# What you have to do
Search the material for "beddingFactorSum" and show all lines that contain it.

# Dataset records
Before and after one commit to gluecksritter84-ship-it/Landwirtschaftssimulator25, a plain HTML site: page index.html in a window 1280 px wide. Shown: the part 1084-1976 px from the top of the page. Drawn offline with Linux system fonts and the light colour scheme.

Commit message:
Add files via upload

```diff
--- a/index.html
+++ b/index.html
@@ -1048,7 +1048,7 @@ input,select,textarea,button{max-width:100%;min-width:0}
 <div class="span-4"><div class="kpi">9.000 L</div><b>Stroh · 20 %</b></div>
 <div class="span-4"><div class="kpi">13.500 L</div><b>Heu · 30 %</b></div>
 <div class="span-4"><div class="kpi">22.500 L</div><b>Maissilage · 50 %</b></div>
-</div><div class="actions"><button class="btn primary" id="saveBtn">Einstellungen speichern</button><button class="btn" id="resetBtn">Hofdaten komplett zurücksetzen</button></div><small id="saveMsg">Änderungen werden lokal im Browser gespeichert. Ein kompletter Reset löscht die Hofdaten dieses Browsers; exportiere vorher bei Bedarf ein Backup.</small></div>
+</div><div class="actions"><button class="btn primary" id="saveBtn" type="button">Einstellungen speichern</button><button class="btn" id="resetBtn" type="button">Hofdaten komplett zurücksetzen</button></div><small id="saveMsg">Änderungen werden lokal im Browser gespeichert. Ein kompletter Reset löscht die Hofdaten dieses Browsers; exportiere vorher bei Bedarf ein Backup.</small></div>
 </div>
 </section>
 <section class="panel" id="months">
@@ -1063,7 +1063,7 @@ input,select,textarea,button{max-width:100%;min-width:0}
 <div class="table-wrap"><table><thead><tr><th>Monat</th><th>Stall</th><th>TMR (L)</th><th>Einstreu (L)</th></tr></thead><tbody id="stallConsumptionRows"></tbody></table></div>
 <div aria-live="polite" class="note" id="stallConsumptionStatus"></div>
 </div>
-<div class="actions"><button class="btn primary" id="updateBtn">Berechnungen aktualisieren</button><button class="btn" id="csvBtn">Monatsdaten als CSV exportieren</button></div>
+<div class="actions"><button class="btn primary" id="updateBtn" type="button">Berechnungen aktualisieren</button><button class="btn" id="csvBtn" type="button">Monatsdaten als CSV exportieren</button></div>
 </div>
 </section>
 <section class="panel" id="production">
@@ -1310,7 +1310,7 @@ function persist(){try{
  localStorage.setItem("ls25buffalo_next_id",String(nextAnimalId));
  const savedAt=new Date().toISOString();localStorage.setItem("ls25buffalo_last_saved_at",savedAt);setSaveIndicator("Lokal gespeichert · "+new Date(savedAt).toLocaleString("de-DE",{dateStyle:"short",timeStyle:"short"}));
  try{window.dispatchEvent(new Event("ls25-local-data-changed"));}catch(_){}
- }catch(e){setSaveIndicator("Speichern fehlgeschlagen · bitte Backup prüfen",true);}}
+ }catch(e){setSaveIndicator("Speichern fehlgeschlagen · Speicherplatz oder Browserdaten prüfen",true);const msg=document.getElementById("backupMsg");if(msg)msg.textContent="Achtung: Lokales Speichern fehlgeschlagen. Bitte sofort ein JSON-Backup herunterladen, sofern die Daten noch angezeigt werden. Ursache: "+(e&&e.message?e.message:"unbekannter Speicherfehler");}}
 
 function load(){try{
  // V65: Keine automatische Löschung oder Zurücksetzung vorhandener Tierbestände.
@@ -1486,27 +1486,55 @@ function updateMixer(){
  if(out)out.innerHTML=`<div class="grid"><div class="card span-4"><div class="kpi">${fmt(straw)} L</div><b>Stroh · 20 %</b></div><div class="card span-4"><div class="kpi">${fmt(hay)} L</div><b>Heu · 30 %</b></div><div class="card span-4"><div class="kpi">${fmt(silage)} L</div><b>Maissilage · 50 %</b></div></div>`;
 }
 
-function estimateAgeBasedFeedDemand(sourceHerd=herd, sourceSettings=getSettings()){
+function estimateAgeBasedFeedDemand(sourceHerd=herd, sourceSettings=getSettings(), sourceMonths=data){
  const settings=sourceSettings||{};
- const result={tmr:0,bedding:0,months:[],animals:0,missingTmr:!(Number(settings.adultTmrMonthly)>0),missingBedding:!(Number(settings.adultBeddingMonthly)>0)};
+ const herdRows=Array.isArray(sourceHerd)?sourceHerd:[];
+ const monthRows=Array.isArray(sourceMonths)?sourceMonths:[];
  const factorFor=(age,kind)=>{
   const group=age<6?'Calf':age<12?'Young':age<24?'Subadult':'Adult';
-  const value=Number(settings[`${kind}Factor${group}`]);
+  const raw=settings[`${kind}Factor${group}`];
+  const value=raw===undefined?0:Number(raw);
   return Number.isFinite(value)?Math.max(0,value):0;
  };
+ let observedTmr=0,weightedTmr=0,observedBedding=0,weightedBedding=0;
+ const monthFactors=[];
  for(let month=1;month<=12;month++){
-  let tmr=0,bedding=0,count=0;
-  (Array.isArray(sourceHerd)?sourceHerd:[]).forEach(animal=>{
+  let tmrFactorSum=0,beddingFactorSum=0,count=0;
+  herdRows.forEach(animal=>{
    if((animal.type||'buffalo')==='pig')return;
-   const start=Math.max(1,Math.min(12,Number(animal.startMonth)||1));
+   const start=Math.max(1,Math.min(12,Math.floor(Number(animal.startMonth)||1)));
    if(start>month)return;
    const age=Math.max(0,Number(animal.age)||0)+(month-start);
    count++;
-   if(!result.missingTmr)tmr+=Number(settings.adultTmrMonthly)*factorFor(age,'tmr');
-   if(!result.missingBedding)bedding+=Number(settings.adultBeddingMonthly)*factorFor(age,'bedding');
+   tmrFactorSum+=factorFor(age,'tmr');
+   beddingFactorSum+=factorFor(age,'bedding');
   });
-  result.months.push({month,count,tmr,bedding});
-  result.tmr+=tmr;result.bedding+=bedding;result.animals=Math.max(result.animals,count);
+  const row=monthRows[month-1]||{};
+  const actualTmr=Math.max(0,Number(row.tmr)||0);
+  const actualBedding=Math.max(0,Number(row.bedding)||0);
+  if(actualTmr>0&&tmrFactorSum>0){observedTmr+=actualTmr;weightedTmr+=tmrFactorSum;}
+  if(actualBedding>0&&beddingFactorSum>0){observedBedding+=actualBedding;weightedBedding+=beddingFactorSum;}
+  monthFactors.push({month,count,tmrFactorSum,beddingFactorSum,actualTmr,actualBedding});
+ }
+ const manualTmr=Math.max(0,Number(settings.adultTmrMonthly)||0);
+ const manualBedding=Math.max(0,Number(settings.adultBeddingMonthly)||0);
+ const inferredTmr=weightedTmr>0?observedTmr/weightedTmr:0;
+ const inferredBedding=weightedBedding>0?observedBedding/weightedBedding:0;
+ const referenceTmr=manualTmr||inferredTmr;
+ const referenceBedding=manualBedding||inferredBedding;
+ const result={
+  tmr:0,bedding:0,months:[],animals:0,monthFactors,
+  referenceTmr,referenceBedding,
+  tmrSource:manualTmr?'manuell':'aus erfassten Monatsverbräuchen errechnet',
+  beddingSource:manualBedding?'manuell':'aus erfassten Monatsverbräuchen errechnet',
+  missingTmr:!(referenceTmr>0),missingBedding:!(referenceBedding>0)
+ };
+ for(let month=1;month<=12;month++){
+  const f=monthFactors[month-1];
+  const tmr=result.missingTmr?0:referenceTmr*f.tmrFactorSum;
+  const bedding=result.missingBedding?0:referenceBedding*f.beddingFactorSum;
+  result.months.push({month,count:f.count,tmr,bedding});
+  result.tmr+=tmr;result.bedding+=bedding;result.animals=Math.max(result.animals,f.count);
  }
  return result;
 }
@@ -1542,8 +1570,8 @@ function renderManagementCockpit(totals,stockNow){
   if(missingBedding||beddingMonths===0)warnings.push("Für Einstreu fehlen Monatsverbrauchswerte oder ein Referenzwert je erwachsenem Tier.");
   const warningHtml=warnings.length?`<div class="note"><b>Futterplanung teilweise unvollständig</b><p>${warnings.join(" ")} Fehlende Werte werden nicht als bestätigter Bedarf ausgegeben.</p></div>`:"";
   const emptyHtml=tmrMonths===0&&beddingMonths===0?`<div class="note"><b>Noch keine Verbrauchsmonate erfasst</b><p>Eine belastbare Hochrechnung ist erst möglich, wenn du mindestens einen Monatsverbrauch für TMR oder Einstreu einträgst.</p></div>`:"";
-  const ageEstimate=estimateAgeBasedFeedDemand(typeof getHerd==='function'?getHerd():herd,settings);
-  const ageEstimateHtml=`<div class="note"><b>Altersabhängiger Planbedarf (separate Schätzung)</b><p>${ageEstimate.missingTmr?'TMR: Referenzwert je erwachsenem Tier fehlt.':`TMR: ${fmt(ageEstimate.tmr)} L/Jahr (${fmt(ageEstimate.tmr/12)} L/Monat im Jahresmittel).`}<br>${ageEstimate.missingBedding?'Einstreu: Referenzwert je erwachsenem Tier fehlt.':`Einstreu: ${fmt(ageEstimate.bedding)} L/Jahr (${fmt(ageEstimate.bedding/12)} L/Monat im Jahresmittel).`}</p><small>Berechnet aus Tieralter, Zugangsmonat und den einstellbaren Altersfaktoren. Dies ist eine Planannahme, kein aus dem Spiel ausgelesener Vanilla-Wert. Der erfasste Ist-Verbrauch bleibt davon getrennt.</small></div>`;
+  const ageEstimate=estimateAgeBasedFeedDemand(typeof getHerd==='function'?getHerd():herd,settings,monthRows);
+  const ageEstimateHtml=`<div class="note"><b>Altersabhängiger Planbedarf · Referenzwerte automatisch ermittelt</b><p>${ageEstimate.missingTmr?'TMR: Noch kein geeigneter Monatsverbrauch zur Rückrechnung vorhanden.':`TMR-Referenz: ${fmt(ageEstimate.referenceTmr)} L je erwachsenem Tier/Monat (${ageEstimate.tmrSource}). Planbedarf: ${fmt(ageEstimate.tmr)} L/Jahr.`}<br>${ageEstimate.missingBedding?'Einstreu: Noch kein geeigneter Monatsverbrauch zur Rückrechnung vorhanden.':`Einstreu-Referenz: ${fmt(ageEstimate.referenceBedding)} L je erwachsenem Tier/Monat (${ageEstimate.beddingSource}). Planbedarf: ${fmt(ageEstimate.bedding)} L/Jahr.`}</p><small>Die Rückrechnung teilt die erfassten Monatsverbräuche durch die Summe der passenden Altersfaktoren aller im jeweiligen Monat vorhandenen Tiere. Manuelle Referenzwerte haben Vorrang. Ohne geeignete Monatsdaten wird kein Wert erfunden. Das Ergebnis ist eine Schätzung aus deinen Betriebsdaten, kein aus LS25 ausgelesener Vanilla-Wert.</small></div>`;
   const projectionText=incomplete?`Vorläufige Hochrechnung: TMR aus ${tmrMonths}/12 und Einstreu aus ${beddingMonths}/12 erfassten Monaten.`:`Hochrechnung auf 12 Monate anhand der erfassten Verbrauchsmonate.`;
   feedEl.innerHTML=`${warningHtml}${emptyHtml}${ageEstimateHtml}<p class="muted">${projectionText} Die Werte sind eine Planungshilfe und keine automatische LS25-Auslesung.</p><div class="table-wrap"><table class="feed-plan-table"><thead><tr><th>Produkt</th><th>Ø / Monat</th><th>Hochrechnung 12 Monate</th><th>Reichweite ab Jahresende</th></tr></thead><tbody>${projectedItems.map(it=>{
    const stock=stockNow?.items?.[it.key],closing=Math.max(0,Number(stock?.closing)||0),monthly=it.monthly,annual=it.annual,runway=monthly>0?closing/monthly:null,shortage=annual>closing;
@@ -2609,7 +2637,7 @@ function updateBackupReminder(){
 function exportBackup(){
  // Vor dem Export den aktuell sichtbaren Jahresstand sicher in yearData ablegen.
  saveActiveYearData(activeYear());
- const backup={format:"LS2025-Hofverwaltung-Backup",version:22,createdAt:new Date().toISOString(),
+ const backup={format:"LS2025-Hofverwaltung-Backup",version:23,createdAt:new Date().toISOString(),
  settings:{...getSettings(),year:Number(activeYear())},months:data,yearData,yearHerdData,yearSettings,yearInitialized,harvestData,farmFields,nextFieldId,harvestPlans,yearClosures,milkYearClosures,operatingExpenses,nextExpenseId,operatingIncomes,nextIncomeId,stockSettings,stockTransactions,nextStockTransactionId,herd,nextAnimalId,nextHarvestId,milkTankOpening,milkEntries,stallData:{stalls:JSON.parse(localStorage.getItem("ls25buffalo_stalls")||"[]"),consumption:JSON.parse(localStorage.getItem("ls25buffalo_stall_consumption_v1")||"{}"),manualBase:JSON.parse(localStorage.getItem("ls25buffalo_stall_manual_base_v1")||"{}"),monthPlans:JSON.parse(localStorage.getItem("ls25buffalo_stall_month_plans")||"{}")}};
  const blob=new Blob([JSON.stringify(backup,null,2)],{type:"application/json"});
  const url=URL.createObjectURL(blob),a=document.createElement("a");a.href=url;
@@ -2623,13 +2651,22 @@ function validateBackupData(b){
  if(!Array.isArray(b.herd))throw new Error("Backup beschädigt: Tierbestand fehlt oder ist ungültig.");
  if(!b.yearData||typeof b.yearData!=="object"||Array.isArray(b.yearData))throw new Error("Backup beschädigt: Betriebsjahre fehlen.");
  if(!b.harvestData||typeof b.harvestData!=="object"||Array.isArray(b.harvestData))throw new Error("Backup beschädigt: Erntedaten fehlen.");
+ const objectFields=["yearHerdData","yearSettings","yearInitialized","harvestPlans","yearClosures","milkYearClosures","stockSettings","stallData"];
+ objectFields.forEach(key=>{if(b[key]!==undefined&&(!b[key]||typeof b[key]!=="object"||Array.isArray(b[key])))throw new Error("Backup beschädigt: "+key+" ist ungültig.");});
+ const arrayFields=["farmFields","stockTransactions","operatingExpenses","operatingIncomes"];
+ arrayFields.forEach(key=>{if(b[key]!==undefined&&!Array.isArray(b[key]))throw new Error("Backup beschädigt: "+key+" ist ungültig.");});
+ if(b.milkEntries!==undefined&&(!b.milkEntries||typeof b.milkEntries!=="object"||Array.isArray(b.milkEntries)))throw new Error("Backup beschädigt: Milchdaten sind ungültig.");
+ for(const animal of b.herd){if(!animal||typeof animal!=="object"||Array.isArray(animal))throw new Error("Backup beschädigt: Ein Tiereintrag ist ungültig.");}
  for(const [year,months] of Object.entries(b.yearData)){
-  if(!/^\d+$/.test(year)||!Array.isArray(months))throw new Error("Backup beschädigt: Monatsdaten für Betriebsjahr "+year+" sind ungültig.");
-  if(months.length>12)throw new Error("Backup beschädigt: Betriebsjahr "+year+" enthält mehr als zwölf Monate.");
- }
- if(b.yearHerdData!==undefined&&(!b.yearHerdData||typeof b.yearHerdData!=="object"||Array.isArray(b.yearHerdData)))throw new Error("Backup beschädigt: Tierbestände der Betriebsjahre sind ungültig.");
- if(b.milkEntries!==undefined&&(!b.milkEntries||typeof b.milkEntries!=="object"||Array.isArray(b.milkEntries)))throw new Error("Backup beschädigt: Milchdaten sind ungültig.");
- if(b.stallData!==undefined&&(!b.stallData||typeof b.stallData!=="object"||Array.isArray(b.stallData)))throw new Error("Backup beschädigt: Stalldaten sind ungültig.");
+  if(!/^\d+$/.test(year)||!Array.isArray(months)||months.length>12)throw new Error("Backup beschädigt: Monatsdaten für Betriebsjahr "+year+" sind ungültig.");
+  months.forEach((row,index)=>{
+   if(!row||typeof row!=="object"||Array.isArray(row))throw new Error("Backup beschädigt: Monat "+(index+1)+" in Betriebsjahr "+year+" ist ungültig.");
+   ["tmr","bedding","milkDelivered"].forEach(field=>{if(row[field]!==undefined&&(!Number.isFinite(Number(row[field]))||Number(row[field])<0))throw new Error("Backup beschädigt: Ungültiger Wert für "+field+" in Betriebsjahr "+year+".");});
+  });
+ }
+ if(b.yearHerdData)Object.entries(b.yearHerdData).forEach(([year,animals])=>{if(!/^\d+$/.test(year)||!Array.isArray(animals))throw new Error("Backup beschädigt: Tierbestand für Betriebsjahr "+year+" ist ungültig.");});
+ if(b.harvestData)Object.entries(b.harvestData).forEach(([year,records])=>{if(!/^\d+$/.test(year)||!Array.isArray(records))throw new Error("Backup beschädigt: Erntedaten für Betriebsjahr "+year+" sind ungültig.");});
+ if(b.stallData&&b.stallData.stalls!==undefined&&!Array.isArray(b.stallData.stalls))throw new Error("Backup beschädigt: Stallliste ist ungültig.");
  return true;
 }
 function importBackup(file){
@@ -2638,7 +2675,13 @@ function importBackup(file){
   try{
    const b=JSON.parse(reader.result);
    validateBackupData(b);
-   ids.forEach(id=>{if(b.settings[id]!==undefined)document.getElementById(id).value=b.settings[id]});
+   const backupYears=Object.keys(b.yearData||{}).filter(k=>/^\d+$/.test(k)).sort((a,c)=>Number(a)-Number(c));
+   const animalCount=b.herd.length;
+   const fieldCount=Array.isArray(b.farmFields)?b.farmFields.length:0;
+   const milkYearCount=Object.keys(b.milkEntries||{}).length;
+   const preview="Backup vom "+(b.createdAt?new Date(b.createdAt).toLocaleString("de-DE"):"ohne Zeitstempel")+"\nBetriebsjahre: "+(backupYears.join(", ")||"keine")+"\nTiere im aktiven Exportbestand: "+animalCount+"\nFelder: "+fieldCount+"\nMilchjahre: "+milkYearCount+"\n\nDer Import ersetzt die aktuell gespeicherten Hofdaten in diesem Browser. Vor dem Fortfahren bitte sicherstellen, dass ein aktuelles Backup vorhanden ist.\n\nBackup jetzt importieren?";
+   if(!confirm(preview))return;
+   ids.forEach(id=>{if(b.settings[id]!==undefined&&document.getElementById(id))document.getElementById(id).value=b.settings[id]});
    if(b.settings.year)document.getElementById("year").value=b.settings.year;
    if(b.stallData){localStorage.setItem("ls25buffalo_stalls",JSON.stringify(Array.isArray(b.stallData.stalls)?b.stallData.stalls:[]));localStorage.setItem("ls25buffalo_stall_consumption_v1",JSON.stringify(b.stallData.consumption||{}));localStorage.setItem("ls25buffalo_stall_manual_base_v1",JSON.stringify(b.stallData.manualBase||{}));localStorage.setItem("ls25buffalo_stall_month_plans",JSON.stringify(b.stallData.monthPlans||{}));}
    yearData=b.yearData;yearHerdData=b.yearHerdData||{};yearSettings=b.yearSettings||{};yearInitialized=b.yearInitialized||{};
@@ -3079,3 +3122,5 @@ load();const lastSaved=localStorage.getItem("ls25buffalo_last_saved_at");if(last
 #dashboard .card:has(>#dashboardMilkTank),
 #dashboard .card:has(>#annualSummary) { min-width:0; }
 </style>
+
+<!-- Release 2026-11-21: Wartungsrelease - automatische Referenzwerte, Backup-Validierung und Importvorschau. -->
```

# Response box
+  let tmrFactorSum=0,beddingFactorSum=0,count=0;
+   beddingFactorSum+=factorFor(age,'bedding');
+  if(actualBedding>0&&beddingFactorSum>0){observedBedding+=actualBedding;weightedBedding+=beddingFactorSum;}
+  monthFactors.push({month,count,tmrFactorSum,beddingFactorSum,actualTmr,actualBedding});
+  const bedding=result.missingBedding?0:referenceBedding*f.beddingFactorSum;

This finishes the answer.